If Trump’s hope was to hold on to some political good will after his Tuesday night address to the joint session of Congress, Wednesday night’s revelation could very well put that in danger.
It smacks of the same uncomfortable situation that eventually brought then-national security adviser Michael Flynn down.
Flynn was forced to resign from his new position after it was revealed that he lied to Vice President Pence about conversations he had with Russian Ambassador Sergey Kislyak.
Attorney General Jeff Sessions spoke with Russian Ambassador Sergey Kislyak on two occasions during the presidential election last year despite testifying before the Senate that he had not had any contact with Russian officials during the campaign.

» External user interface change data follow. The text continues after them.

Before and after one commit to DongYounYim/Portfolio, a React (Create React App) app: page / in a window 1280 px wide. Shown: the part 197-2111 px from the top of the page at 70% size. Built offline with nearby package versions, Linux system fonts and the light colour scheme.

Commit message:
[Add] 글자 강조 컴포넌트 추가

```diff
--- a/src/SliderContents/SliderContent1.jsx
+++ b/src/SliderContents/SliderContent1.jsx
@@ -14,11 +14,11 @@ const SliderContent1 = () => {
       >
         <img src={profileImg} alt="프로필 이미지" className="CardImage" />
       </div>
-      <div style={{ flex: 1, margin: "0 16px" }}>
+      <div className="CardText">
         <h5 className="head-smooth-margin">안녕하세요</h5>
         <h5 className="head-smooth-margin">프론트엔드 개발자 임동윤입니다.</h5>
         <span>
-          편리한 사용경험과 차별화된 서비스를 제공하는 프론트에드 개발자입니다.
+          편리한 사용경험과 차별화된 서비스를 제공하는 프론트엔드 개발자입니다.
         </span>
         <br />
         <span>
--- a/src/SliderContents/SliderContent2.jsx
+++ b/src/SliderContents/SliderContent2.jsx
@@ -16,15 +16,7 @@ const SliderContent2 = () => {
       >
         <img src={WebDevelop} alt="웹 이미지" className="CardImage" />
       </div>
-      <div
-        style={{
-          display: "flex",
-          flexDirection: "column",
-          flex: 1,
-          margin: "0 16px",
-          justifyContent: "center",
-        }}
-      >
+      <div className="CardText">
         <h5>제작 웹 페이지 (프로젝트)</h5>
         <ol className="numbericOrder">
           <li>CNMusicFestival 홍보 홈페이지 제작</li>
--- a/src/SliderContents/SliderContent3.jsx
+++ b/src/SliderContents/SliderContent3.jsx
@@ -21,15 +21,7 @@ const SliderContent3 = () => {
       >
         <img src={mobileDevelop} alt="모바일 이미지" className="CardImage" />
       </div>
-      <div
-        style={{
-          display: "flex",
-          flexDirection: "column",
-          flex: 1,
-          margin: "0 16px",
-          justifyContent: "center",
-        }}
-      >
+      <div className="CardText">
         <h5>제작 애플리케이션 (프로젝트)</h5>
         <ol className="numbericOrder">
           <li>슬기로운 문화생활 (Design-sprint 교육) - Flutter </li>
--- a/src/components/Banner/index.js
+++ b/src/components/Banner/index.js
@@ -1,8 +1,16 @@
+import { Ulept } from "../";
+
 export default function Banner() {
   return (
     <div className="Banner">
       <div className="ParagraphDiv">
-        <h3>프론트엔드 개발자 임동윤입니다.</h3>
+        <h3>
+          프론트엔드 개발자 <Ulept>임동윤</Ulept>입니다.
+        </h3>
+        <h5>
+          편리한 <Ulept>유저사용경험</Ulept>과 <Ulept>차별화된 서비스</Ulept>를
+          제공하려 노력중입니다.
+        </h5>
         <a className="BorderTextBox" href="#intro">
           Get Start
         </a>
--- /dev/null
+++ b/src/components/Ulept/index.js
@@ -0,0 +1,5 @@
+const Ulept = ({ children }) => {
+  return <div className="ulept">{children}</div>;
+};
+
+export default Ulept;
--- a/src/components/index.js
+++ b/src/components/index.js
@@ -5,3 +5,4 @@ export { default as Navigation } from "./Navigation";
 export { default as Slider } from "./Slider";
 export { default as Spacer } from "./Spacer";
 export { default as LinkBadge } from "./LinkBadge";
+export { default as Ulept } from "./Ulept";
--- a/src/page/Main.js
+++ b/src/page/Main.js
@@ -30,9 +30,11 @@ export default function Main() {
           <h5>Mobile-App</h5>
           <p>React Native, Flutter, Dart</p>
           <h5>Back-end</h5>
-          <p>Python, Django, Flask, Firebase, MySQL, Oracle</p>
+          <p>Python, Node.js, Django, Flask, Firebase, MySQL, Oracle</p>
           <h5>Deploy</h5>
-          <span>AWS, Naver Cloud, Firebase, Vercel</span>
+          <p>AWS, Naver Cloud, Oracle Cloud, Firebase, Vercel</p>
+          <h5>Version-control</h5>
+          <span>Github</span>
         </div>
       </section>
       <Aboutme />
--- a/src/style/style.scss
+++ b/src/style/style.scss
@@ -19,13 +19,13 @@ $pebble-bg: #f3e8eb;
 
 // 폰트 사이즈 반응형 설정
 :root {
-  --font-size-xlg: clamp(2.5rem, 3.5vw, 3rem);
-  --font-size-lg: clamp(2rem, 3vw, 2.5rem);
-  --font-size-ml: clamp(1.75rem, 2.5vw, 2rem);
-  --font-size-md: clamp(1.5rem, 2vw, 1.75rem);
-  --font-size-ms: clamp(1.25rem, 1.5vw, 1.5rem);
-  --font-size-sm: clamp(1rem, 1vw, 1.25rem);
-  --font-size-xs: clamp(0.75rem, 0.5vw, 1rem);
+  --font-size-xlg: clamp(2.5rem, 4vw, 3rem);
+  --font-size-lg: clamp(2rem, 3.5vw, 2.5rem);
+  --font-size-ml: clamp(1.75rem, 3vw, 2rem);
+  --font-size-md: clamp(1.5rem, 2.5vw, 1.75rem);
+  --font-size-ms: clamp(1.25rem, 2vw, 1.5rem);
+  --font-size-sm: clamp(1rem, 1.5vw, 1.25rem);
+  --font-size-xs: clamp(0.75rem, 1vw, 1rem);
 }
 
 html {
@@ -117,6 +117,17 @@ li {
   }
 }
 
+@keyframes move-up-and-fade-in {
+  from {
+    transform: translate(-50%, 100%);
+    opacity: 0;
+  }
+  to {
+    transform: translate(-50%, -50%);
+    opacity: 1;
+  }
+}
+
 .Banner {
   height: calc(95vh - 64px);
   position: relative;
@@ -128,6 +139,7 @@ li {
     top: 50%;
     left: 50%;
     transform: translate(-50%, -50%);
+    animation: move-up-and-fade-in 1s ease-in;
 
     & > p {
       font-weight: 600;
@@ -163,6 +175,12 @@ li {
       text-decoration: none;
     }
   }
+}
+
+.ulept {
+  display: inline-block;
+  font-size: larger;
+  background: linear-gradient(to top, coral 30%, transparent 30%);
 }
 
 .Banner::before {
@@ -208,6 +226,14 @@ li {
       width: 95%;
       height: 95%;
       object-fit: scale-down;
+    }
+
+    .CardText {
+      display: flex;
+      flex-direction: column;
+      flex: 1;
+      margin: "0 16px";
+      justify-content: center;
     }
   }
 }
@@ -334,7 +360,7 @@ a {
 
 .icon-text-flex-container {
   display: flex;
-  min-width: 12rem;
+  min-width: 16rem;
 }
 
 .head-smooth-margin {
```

The former Alabama senator and then-foreign policy adviser to Trump first talked with Kislyak in July following an event at the Heritage Foundation in Washington, D.C. A small group of ambassadors had approached Sessions after the event and Kislyak spoke individually with Sessions at that time. Then in September, Kislyak met Sessions at his office on Capitol Hill.

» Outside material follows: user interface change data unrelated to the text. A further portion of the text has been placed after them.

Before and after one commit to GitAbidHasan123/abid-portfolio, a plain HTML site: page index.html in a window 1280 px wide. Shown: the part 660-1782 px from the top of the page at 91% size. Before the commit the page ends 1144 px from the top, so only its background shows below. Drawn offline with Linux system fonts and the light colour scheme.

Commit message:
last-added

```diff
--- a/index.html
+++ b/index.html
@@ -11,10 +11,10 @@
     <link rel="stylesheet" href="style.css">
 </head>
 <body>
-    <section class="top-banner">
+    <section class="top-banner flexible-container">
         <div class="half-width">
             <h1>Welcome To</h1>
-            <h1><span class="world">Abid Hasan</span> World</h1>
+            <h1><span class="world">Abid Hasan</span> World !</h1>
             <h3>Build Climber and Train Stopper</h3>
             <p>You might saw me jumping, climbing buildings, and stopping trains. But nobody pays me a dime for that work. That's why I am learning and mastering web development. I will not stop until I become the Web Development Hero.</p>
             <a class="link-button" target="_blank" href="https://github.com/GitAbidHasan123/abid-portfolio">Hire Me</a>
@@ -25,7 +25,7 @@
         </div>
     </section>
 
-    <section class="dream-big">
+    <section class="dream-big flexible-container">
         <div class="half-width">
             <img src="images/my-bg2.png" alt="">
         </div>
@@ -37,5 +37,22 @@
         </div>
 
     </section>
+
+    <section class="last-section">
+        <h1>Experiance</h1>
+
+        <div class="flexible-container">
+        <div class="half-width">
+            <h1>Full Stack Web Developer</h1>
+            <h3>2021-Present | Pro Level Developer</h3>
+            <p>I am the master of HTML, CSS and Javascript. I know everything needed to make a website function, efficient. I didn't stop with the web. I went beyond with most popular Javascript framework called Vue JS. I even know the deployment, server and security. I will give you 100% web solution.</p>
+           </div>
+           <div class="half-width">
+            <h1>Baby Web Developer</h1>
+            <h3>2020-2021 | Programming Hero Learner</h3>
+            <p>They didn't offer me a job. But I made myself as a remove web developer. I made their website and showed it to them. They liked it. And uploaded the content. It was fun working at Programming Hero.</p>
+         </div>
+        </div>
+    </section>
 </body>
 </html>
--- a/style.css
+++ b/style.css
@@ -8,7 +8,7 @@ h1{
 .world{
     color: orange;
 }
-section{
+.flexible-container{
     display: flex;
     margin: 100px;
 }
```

Is this on the same level as Flynn lying to the Vice President and allowing him to go on national television with false information?
Well, it is certainly troubling, and likely, against the law.
Richard Painter, the former White House ethics lawyer for President George W. Bush (from 2005 to 2007) certainly feels it can cause a bit of a legal quandary for Sessions.
Misleading the Senate in sworn testimony about one own contacts with the Russians is a good way to go to jail https://t.co/qH0s6sTMJ9
— Richard W. Painter (@RWPUSA) March 2, 2017
Adding to this is the ongoing drama of the 2016 election hack of Democrat emails. Many still believe the Russians are behind the hacks and the ensuing leaks to the media, with the goal being to bring down Hillary Clinton.
During his confirmation, Sessions told his former colleagues, “I have been called a surrogate at a time or two in that campaign and I did not have communications with the Russians.”
Justice officials added that Sessions did not believe his conversations with Kislyak were relevant to the committee because he met about senatorial issues, not campaign ones.
And there are some who would say that during his confirmation hearing, the attending senators should have been given the option of deciding how relevant the information was.
Now we wait to see Trump’s reaction.
It has been a tumultuous start to his presidency, with the bulk of the troubles originating from inside the administration.
With the shadow of the Kremlin close at his back, President Trump needs to deal with this now, and the world will be watching to see if his newfound presidential swagger from Tuesday night was a fluke, or has he really gotten the feel for the job?